There’s no question that children throughout the country have suffered learning losses since the onset of the pandemic and the transition to virtual learning. The vital questions now center around how much learning loss has occurred and how can those losses most effectively be overcome.
Thanks to new research from The Center for Research on Educational Outcomes (CREDO) at Stanford University, we now have more informed estimates of the level of “COVID-slide.” The study, “Estimates of Learning Loss in the 2019-20 School Year,” released earlier this fall, calculates the magnitude of student-level learning losses based on data from 19 states or major school districts throughout the United States.
Across the country, the findings are sobering. In reading, it is estimated that students lost anywhere from 56 to 183 days worth of learning. In math, the estimates are more dire suggesting that students lost anywhere from 136 to 233 days worth of learning. Given a 180-day school calendar, that translates to up to an entire year’s worth of reading and up to nearly 1.5 years worth of math learning that has been lost.
While West Virginia is not one of the states specifically analyzed in the study, we can use comparisons with other noted ranking systems such as the U.S. News Rankings or the rankings of NAEP scores by state to make informed estimates on the magnitude of learning loss here in the Mountain State.
Based upon those comparative ranking systems, and the states included in the study, we should look at the results in Arkansas to give ourselves the best chance of accurately understanding the situation in West Virginia. For comparison, Arkansas ranks 43rd in education when considering aggregate NAEP scores, and 38th by U.S. News, while West Virginia comes in at 42nd and 41st respectively. If we want to consider more than pure rankings, and take geography and demographics into account, Kentucky’s numbers are also enlightening.
Results from the study indicate that learning losses in Arkansas averaged 62 days worth in reading, and 138 days worth in math. In Kentucky, estimated losses averaged 121 days in reading and 172 in math. Given how closely West Virginia and Arkansas stack up in various ranking systems, and the similarities across much of West Virginia, Kentucky, and Arkansas it’s reasonable to estimate that average learning losses in the Mountain State fall somewhere between the two.

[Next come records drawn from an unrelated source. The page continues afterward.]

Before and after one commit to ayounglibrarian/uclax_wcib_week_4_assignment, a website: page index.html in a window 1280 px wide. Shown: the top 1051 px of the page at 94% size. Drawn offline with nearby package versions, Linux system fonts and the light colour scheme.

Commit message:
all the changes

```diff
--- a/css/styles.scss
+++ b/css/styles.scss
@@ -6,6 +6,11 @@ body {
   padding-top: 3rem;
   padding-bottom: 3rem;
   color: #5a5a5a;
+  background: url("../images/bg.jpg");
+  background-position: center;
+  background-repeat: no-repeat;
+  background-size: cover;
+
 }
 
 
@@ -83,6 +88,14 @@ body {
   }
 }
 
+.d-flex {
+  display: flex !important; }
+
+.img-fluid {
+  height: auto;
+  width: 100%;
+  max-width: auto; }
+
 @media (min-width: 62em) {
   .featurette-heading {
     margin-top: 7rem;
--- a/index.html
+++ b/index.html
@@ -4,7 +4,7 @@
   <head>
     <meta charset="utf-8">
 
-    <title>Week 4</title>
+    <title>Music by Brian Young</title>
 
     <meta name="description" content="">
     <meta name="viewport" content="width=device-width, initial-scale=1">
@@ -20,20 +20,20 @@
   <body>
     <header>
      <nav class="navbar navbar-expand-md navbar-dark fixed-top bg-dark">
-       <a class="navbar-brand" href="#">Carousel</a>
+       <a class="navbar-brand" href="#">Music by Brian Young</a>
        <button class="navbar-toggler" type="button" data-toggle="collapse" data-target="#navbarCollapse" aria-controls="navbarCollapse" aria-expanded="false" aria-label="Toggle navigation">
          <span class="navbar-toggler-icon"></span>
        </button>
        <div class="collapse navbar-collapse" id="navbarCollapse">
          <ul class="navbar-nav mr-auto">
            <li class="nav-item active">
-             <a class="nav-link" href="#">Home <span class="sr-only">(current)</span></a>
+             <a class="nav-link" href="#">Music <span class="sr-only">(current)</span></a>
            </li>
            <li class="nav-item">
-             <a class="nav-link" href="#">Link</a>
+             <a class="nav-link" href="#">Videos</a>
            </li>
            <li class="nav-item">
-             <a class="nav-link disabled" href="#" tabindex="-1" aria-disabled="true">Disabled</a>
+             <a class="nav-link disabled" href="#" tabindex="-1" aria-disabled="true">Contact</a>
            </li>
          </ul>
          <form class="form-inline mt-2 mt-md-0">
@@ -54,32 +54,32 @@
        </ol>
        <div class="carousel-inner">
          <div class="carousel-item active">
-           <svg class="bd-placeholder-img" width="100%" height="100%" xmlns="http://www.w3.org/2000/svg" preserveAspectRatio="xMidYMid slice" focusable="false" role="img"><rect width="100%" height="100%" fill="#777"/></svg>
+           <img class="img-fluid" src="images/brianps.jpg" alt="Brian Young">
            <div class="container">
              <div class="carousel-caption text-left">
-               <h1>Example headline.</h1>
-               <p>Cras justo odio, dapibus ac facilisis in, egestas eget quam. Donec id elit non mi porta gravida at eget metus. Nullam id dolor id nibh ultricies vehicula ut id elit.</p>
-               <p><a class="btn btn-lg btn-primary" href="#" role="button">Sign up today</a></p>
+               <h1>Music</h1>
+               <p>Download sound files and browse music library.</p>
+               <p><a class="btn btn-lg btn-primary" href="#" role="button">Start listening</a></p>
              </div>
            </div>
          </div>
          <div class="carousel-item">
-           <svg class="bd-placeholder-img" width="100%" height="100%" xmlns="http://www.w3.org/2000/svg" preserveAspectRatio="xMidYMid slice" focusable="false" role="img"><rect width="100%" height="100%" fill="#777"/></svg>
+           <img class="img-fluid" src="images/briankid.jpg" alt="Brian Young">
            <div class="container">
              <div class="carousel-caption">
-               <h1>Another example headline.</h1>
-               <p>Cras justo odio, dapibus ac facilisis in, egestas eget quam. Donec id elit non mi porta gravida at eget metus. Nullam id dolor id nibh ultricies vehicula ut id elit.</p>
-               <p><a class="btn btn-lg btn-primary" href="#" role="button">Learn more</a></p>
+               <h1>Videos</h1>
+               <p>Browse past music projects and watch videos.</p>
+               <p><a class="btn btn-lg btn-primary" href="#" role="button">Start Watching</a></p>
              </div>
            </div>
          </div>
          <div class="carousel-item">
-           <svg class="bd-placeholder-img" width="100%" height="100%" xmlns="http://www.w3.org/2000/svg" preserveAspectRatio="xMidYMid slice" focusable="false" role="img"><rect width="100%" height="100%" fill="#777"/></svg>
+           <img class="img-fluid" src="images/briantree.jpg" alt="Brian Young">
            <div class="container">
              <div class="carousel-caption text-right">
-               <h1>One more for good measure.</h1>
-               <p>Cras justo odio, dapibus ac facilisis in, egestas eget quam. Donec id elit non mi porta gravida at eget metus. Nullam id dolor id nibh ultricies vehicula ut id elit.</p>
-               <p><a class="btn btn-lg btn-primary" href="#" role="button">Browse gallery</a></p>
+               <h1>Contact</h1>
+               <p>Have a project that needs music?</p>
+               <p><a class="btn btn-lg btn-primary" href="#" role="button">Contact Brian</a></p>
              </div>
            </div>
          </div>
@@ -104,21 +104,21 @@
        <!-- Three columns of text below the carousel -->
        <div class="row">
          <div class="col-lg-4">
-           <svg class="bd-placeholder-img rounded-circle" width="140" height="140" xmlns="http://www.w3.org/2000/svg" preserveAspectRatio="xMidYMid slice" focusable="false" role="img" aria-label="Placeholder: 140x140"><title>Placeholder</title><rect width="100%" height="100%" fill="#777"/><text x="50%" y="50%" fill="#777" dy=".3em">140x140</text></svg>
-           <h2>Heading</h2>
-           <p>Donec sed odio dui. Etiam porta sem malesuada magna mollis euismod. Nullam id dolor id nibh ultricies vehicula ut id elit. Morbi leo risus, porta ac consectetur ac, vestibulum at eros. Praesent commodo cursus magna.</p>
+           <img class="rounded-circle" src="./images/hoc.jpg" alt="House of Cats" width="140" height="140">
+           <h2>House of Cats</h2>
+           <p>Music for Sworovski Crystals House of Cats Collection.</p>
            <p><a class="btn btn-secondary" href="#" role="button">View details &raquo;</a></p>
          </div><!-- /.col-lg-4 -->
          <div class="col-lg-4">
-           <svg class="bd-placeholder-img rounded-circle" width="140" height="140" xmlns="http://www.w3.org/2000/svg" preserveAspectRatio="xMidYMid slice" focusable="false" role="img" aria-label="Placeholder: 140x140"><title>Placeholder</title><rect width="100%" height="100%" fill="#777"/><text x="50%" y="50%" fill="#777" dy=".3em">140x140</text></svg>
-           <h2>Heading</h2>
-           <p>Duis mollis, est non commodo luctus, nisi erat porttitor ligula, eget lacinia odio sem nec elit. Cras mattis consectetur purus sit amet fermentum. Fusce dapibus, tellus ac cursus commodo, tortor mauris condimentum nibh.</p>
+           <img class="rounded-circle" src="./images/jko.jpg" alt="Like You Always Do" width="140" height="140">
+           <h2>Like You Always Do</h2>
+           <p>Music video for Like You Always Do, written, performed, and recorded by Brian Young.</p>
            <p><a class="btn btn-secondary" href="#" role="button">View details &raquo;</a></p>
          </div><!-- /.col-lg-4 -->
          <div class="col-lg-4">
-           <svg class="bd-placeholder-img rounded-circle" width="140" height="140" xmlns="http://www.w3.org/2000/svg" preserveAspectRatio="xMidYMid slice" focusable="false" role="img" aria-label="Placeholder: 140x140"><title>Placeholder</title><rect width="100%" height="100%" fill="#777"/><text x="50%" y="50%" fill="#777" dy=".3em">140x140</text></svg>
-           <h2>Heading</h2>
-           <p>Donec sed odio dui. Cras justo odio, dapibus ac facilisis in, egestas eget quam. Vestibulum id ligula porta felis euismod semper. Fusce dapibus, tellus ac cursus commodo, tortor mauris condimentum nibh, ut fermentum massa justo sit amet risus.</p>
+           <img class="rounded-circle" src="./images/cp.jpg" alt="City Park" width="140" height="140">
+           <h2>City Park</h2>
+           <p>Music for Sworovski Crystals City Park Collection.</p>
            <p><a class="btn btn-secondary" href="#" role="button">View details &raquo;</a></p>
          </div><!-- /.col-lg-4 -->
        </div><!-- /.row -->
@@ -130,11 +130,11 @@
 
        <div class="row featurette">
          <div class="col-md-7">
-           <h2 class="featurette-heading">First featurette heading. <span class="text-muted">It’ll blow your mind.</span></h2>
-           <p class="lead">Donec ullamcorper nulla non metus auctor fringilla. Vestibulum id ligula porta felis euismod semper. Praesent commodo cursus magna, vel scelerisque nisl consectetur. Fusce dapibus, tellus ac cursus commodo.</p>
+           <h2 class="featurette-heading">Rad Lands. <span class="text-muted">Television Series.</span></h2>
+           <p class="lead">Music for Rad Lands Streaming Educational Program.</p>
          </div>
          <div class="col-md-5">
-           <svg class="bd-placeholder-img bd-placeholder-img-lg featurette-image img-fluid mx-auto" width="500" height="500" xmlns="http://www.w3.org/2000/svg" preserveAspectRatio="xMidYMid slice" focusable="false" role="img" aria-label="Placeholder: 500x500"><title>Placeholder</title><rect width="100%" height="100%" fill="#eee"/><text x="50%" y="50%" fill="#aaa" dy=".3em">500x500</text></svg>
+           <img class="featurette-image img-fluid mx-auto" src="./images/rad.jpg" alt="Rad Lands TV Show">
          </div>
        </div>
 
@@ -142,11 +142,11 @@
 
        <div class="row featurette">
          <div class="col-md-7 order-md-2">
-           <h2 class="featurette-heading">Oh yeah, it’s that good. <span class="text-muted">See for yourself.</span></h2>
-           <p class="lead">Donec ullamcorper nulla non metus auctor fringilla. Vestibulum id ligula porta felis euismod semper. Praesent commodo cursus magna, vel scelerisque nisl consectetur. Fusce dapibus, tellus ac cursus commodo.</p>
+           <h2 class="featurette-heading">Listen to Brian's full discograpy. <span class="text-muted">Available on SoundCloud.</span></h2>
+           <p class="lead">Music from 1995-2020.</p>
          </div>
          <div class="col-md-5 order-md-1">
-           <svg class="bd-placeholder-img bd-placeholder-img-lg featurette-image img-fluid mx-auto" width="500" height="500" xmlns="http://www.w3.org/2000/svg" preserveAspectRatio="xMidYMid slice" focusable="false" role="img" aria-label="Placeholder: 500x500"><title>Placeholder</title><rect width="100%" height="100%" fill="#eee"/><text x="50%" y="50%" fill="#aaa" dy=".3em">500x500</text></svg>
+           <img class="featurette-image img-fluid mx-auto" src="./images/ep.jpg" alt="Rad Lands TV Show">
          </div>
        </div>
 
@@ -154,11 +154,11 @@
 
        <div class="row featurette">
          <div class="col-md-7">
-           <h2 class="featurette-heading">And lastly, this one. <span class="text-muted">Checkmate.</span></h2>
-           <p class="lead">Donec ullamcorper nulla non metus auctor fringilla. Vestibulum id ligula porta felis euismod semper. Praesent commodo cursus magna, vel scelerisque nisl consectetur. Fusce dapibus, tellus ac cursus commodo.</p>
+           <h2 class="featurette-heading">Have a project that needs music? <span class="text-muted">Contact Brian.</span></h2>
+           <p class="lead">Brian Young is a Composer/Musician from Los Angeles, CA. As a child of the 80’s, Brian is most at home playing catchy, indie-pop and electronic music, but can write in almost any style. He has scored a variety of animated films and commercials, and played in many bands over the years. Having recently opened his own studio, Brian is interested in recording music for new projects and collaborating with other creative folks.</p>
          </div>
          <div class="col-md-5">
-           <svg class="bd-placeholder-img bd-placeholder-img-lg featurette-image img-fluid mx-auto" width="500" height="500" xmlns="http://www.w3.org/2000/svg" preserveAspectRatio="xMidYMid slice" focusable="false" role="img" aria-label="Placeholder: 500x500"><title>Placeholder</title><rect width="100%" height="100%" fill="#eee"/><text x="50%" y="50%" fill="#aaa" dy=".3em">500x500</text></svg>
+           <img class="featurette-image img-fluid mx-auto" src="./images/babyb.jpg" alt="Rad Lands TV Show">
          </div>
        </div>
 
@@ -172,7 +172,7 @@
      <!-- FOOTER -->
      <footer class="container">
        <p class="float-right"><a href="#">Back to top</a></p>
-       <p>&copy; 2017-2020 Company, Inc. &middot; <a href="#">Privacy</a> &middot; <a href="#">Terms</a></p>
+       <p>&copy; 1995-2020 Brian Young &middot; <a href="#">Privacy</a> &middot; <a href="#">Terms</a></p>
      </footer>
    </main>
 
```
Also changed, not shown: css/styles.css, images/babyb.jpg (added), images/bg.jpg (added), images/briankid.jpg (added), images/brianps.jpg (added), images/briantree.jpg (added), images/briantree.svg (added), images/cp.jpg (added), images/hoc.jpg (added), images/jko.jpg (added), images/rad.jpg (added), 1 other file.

Nonetheless, an average of a one to two-thirds of the year’s learning lost in reading, and two-thirds to nearly a year lost in math is startling. These losses are more alarming when considering that the children who were already struggling in school before the pandemic hit have experienced even greater losses than these estimates suggest. In some cases, the losses could easily be large enough as to negate more than an entire school year’s worth of learning.
Going forward, it’s critical that we assess current educational models and how those may need to be changed in order to adapt to these extraordinary challenges. The wide variations in losses estimated by the CREDO study immediately suggest that conventional models are not equipped to meet the diverse needs of this moment.
Rather than doubling down on a system-focused, one-to-many, fixed-pace approach to teaching and learning, we should be open to new and varied approaches.
Moving to a system where funding follows the student and where families have more options for finding the setting that best fits the learning needs of their children are two approaches that West Virginia would be well advised to take.
Jessi Troyan is a Ph.D. economist and the development director for the Cardinal Institute for West Virginia Policy.